[Opening Given data section]

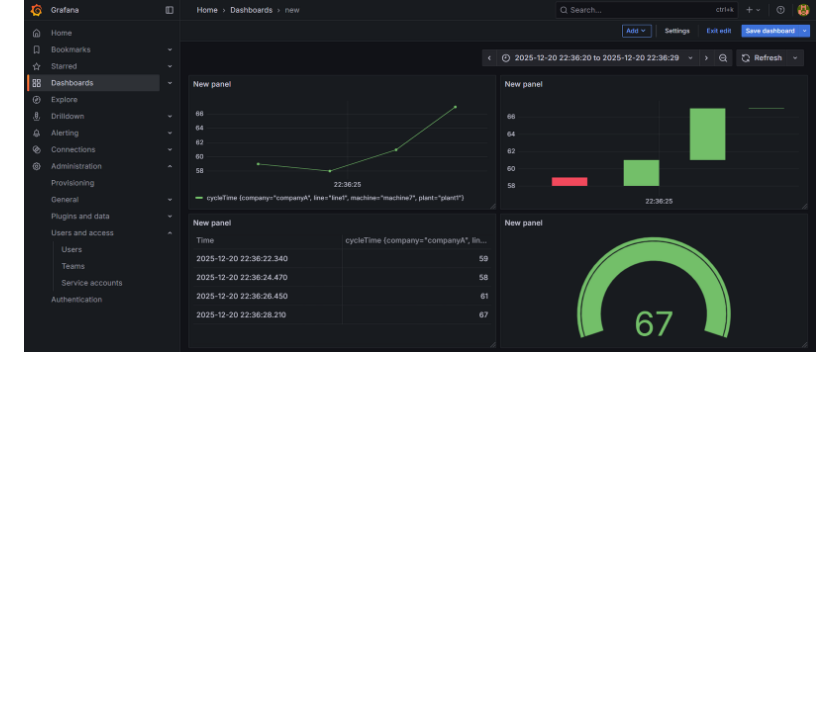
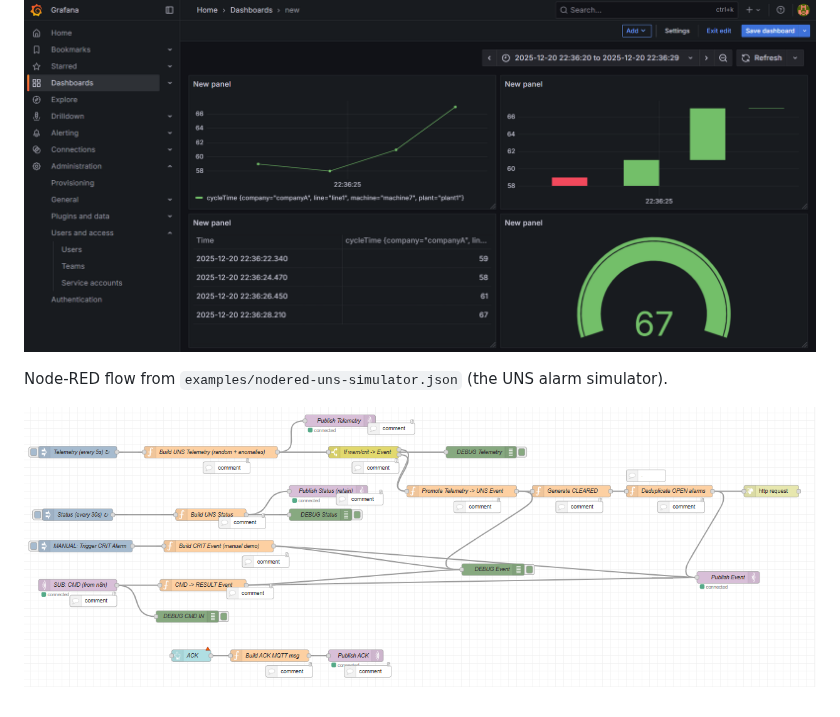
Before and after one commit to metintursu/unified-automation-hub, a Markdown page: README.md, the part around the change. Rendered like a GitHub page; pictures changed too: docs/images/nodered-flow.png (added); blank space fills up the shorter version.

Commit message:
Add Node-RED flow screenshot

```diff
--- a/README.md
+++ b/README.md
@@ -96,3 +96,7 @@ To try it: in Node-RED open the menu, choose Import, select the file, then point
 Example Grafana dashboard showing cycle-time data for `companyA / plant1 / line1 / machine7`. The values come from an earlier test run and are sample data, not real machine data.
 
 ![Example Grafana dashboard](docs/images/grafana-dashboard.png)
+
+Node-RED flow from `examples/nodered-uns-simulator.json` (the UNS alarm simulator).
+
+![Node-RED UNS alarm simulator flow](docs/images/nodered-flow.png)
```
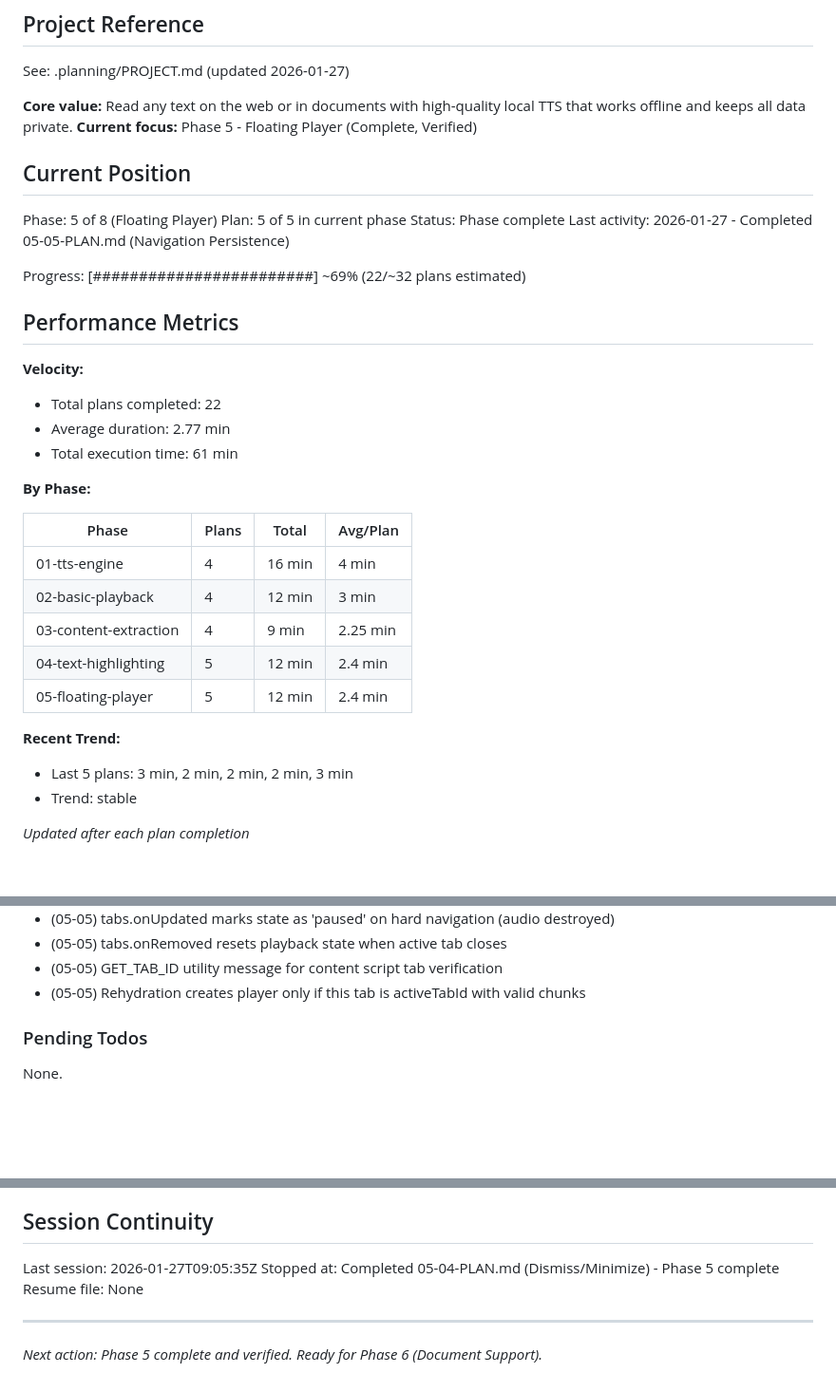
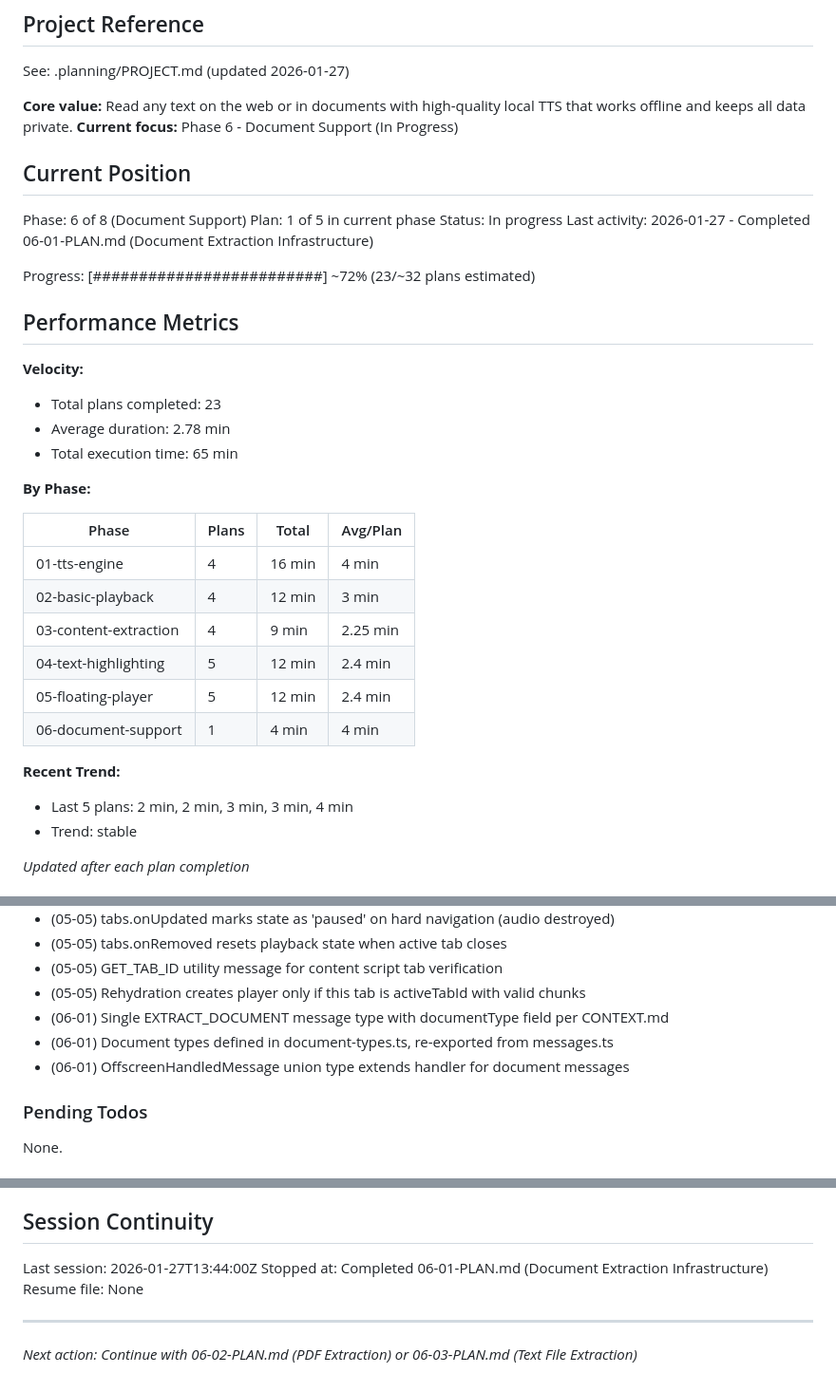
Before and after one commit to LucaDeLeo/best-tts, a Markdown page: .planning/STATE.md, 3 parts joined by grey strips. Shown at 95% size. Rendered like a GitHub page; blank space fills up the shorter version.

Commit message:
docs(06-01): complete Document Extraction Infrastructure plan
Tasks completed: 4/4
- Add PDF.js dependency
- Create document extraction types
- Extend messages.ts with document message types
- Add document extraction handler shell to offscreen

SUMMARY: .planning/phases/06-document-support/06-01-SUMMARY.md

```diff
--- a/.planning/STATE.md
+++ b/.planning/STATE.md
@@ -5,23 +5,23 @@
 See: .planning/PROJECT.md (updated 2026-01-27)
 
 **Core value:** Read any text on the web or in documents with high-quality local TTS that works offline and keeps all data private.
-**Current focus:** Phase 5 - Floating Player (Complete, Verified)
+**Current focus:** Phase 6 - Document Support (In Progress)
 
 ## Current Position
 
-Phase: 5 of 8 (Floating Player)
-Plan: 5 of 5 in current phase
-Status: Phase complete
-Last activity: 2026-01-27 - Completed 05-05-PLAN.md (Navigation Persistence)
+Phase: 6 of 8 (Document Support)
+Plan: 1 of 5 in current phase
+Status: In progress
+Last activity: 2026-01-27 - Completed 06-01-PLAN.md (Document Extraction Infrastructure)
 
-Progress: [########################] ~69% (22/~32 plans estimated)
+Progress: [#########################] ~72% (23/~32 plans estimated)
 
 ## Performance Metrics
 
 **Velocity:**
-- Total plans completed: 22
-- Average duration: 2.77 min
-- Total execution time: 61 min
+- Total plans completed: 23
+- Average duration: 2.78 min
+- Total execution time: 65 min
 
 **By Phase:**
 
@@ -32,9 +32,10 @@ Progress: [########################] ~69% (22/~32 plans estimated)
 | 03-content-extraction | 4 | 9 min | 2.25 min |
 | 04-text-highlighting | 5 | 12 min | 2.4 min |
 | 05-floating-player | 5 | 12 min | 2.4 min |
+| 06-document-support | 1 | 4 min | 4 min |
 
 **Recent Trend:**
-- Last 5 plans: 3 min, 2 min, 2 min, 2 min, 3 min
+- Last 5 plans: 2 min, 2 min, 3 min, 3 min, 4 min
 - Trend: stable
 
 *Updated after each plan completion*
@@ -116,6 +117,9 @@ Recent decisions affecting current work:
 - (05-05) tabs.onRemoved resets playback state when active tab closes
 - (05-05) GET_TAB_ID utility message for content script tab verification
 - (05-05) Rehydration creates player only if this tab is activeTabId with valid chunks
+- (06-01) Single EXTRACT_DOCUMENT message type with documentType field per CONTEXT.md
+- (06-01) Document types defined in document-types.ts, re-exported from messages.ts
+- (06-01) OffscreenHandledMessage union type extends handler for document messages
 
 ### Pending Todos
 
@@ -130,9 +134,9 @@ None.
 
 ## Session Continuity
 
-Last session: 2026-01-27T09:05:35Z
-Stopped at: Completed 05-04-PLAN.md (Dismiss/Minimize) - Phase 5 complete
+Last session: 2026-01-27T13:44:00Z
+Stopped at: Completed 06-01-PLAN.md (Document Extraction Infrastructure)
 Resume file: None
 
 ---
-*Next action: Phase 5 complete and verified. Ready for Phase 6 (Document Support).*
+*Next action: Continue with 06-02-PLAN.md (PDF Extraction) or 06-03-PLAN.md (Text File Extraction)*
```
Also changed, not shown: 1 other file.
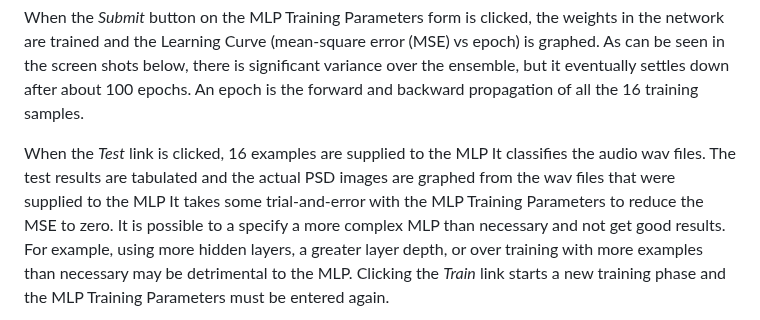
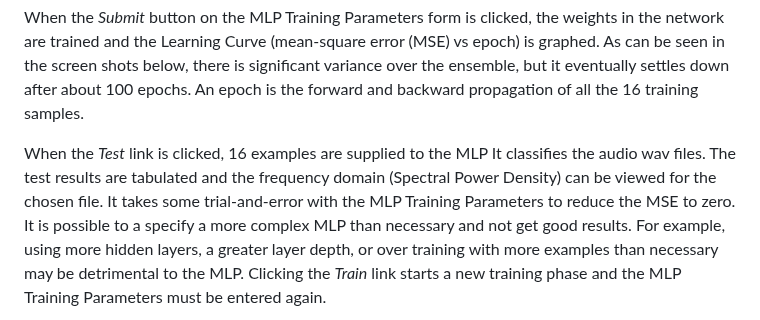
Before and after one commit to thomasteplick/audioMLPBackprop, a Markdown page: README.md, the part around the change. Rendered like a GitHub page.

```diff
--- a/README.md
+++ b/README.md
@@ -39,7 +39,7 @@ but it eventually settles down after about 100 epochs. An epoch is the forward a
 </p>
 <p>
 When the <i>Test</i> link is clicked, 16 examples are supplied to the MLP  It classifies the audio wav files.
-The test results are tabulated and the actual PSD images are graphed from the wav files that were supplied to the MLP
+The test results are tabulated and the frequency domain (Spectral Power Density) can be viewed for the chosen file.
 It takes some trial-and-error with the MLP Training Parameters to reduce the MSE to zero.  It is possible to a specify a
 more complex MLP than necessary and not get good results.  For example, using more hidden layers, a greater layer depth,
 or over training with more examples than necessary may be detrimental to the MLP.  Clicking the <i>Train</i> link starts a new training
```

[Closing Given data section]

▶ **Goal of the exercise**
The answer must be every line from the records above that contains the word "Grafana", copied out.

▶ **Output for this task**
 Example Grafana dashboard showing cycle-time data for `companyA / plant1 / line1 / machine7`. The values come from an earlier test run and are sample data, not real machine data.
 ![Example Grafana dashboard](docs/images/grafana-dashboard.png)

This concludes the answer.